■ **Work item**: Lines in the listing below may contain the string "subgraph". Say how many do, giving only the number.

.....

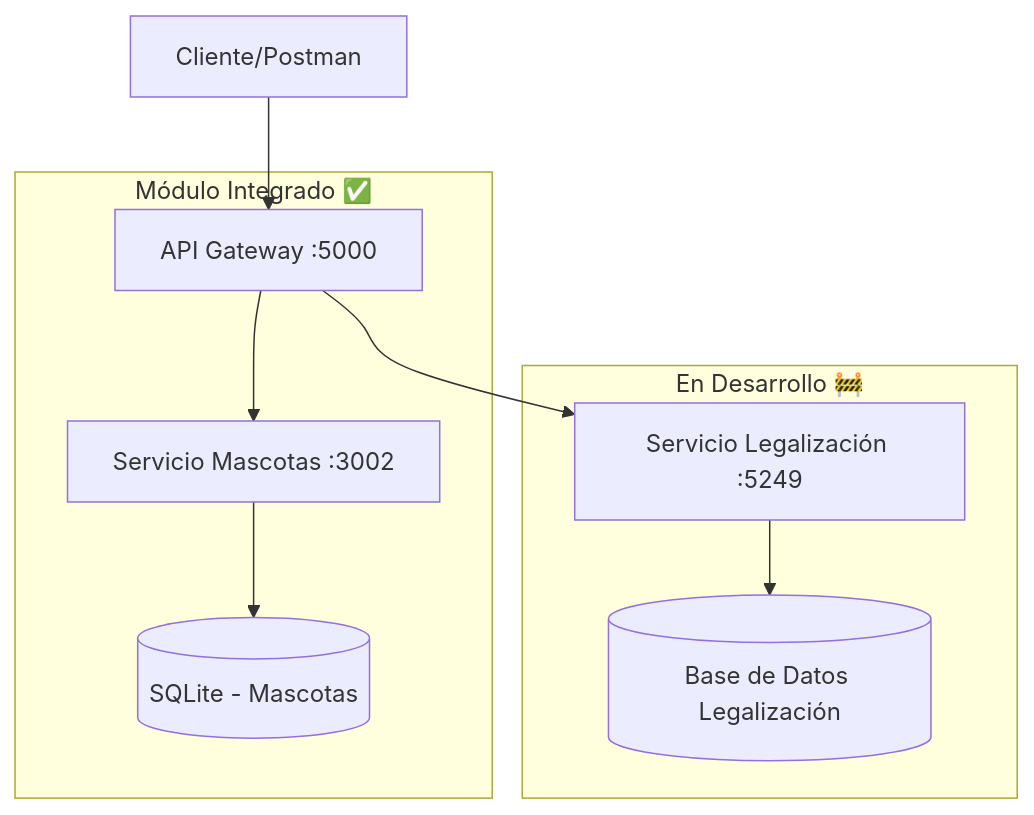
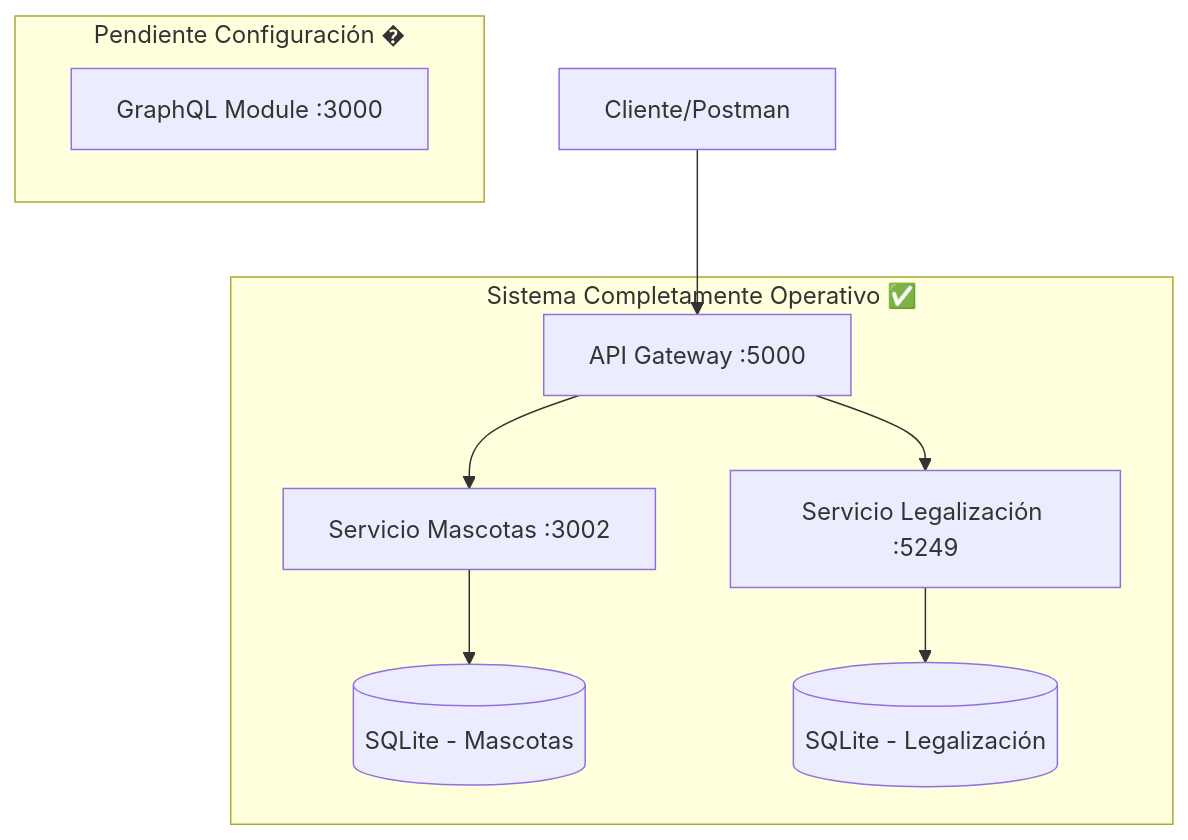
The diagram in README.md (Alex-20KD/ProyectoAutonomoP2), drawn with Mermaid before and after one commit. The commit also changed other lines of this file and 225 other files, not shown here.

````diff
--- a/README.md
+++ b/README.md
@@ -24,19 +24,20 @@
 ```mermaid
 graph TB
     Client[Cliente/Postman] --> Gateway[API Gateway :5000]
     Gateway --> Mascotas[Servicio Mascotas :3002]
     Gateway --> Legalizacion[Servicio Legalización :5249]
     Mascotas --> DB1[(SQLite - Mascotas)]
-    Legalizacion --> DB2[(Base de Datos Legalización)]
+    Legalizacion --> DB2[(SQLite - Legalización)]
     
-    subgraph "Módulo Integrado ✅"
+    subgraph "Sistema Completamente Operativo ✅"
         Gateway
         Mascotas
         DB1
-    end
-    
-    subgraph "En Desarrollo 🚧"
         Legalizacion
         DB2
     end
+    
+    subgraph "Pendiente Configuración �"
+        GraphQL[GraphQL Module :3000]
+    end
 ```
````
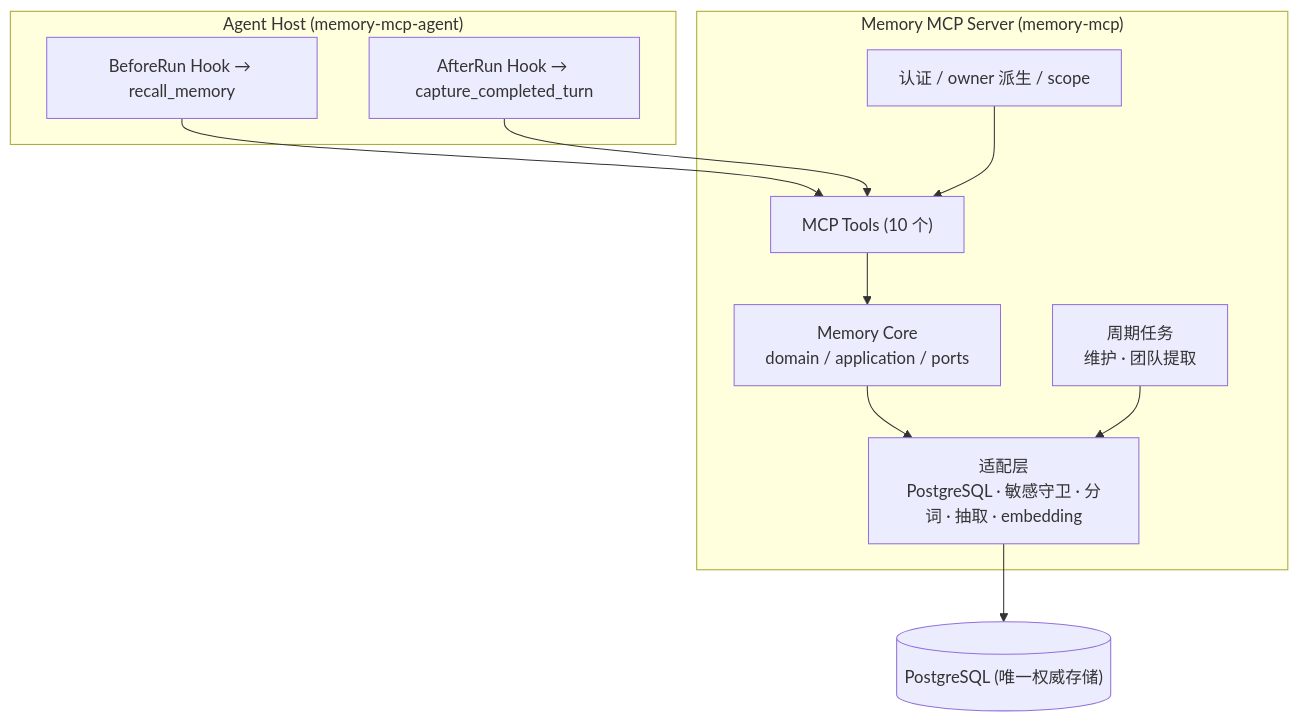
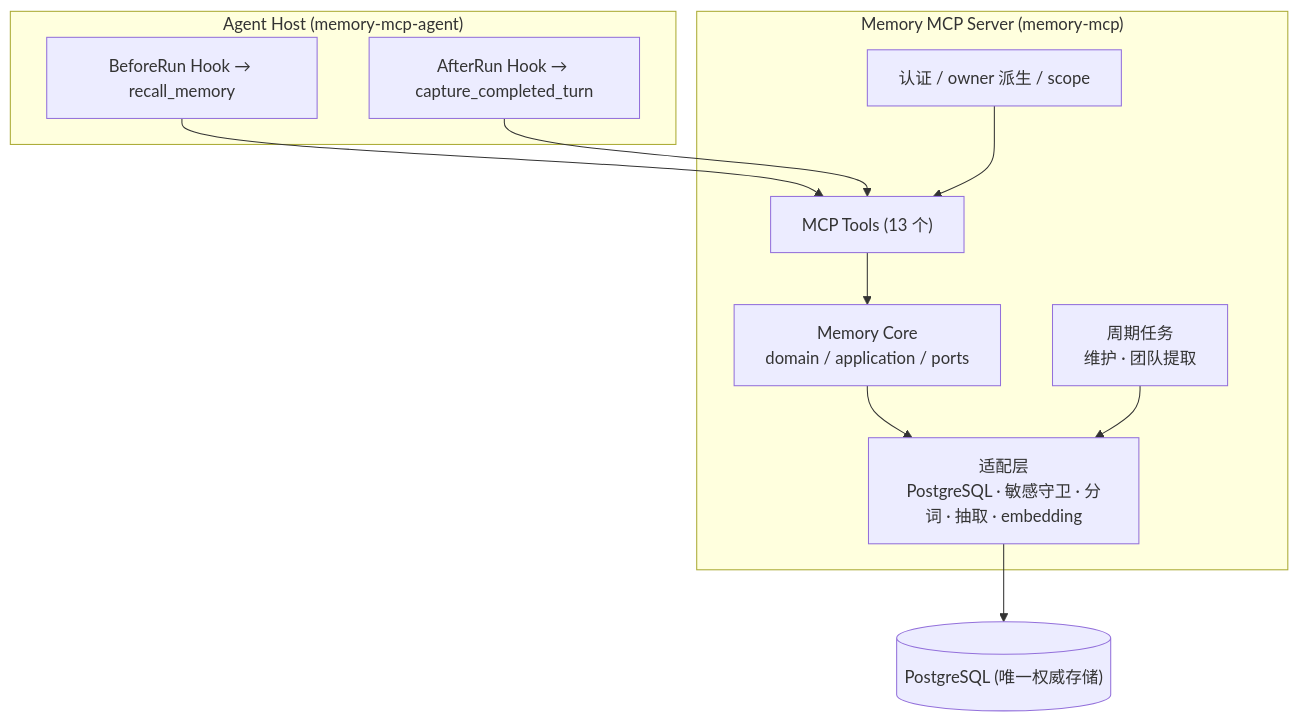
One commit to dxiaosen/memory-mcp changed the diagram in README.md. Above: the diagram before and after it, drawn with Mermaid. The commit also changed other lines of this file and 13 other files, not shown here.

````diff
--- a/README.md
+++ b/README.md
@@ -32,22 +32,22 @@
 ```mermaid
 flowchart TD
     subgraph AgentHost["Agent Host (memory-mcp-agent)"]
         BR["BeforeRun Hook → recall_memory"]
         AR["AfterRun Hook → capture_completed_turn"]
     end
     subgraph Server["Memory MCP Server (memory-mcp)"]
         AUTH["认证 / owner 派生 / scope"]
-        TOOLS["MCP Tools (10 个)"]
+        TOOLS["MCP Tools (13 个)"]
         CORE["Memory Core<br/>domain / application / ports"]
         ADAPT["适配层<br/>PostgreSQL · 敏感守卫 · 分词 · 抽取 · embedding"]
         MAINT["周期任务<br/>维护 · 团队提取"]
     end
     PG[("PostgreSQL (唯一权威存储)")]
     BR --> TOOLS
     AR --> TOOLS
     AUTH --> TOOLS
     TOOLS --> CORE
     CORE --> ADAPT
     ADAPT --> PG
     MAINT --> ADAPT
 ```
````
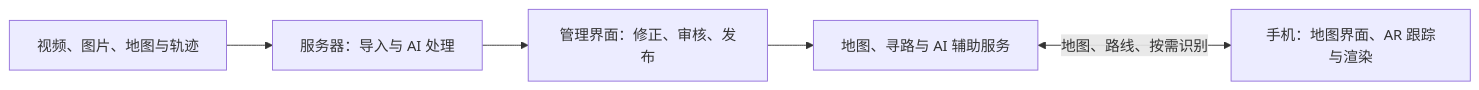
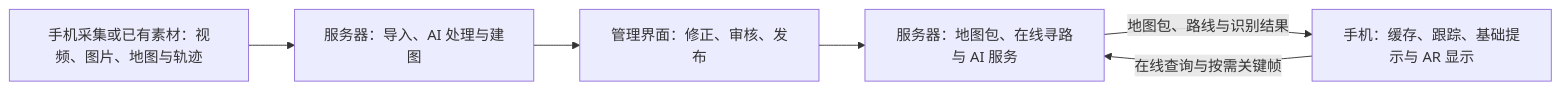
The diagram in docs/DRD.md (Hylfrd/Want-To-Be-Magic-Catgirl-Loli), drawn with Mermaid before and after one commit. The commit also changed other lines of this file, not shown here.

````diff
--- a/docs/DRD.md
+++ b/docs/DRD.md
@@ -112,7 +118,8 @@
 ```mermaid
 flowchart LR
-    A["视频、图片、地图与轨迹"] --> B["服务器：导入与 AI 处理"]
+    A["手机采集或已有素材：视频、图片、地图与轨迹"] --> B["服务器：导入、AI 处理与建图"]
     B --> C["管理界面：修正、审核、发布"]
-    C --> D["地图、寻路与 AI 辅助服务"]
-    D <-->|地图、路线、按需识别| E["手机：地图界面、AR 跟踪与渲染"]
+    C --> D["服务器：地图包、在线寻路与 AI 服务"]
+    D -->|地图包、路线与识别结果| E["手机：缓存、跟踪、基础提示与 AR 显示"]
+    E -->|在线查询与按需关键帧| D
 ```
````
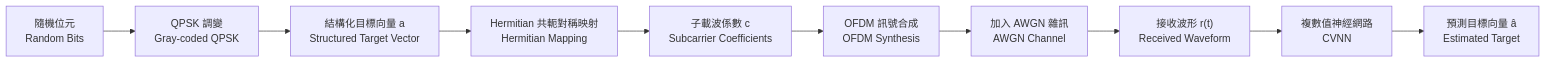
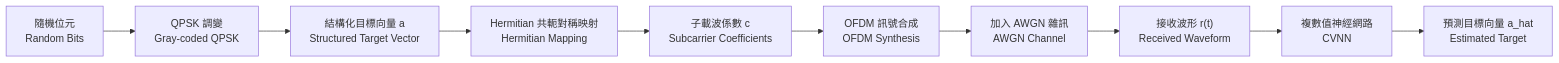
One commit to CCH147/CVNN_TEST changed the first of 7 diagrams in README.md. Above: the diagram before and after it, drawn with Mermaid. The commit also changed other lines of this file, not shown here.

````diff
--- a/README.md
+++ b/README.md
@@ -154,13 +148,13 @@
 ```mermaid
 flowchart LR
     A["隨機位元<br/>Random Bits"] 
     --> B["QPSK 調變<br/>Gray-coded QPSK"]
     --> C["結構化目標向量 a<br/>Structured Target Vector"]
     --> D["Hermitian 共軛對稱映射<br/>Hermitian Mapping"]
     --> E["子載波係數 c<br/>Subcarrier Coefficients"]
     --> F["OFDM 訊號合成<br/>OFDM Synthesis"]
     --> G["加入 AWGN 雜訊<br/>AWGN Channel"]
     --> H["接收波形 r(t)<br/>Received Waveform"]
     --> I["複數值神經網路<br/>CVNN"]
-    --> J["預測目標向量 â<br/>Estimated Target"]
+    --> J["預測目標向量 a_hat<br/>Estimated Target"]
 ```
````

.....

■ **Solution to the exercise**: 6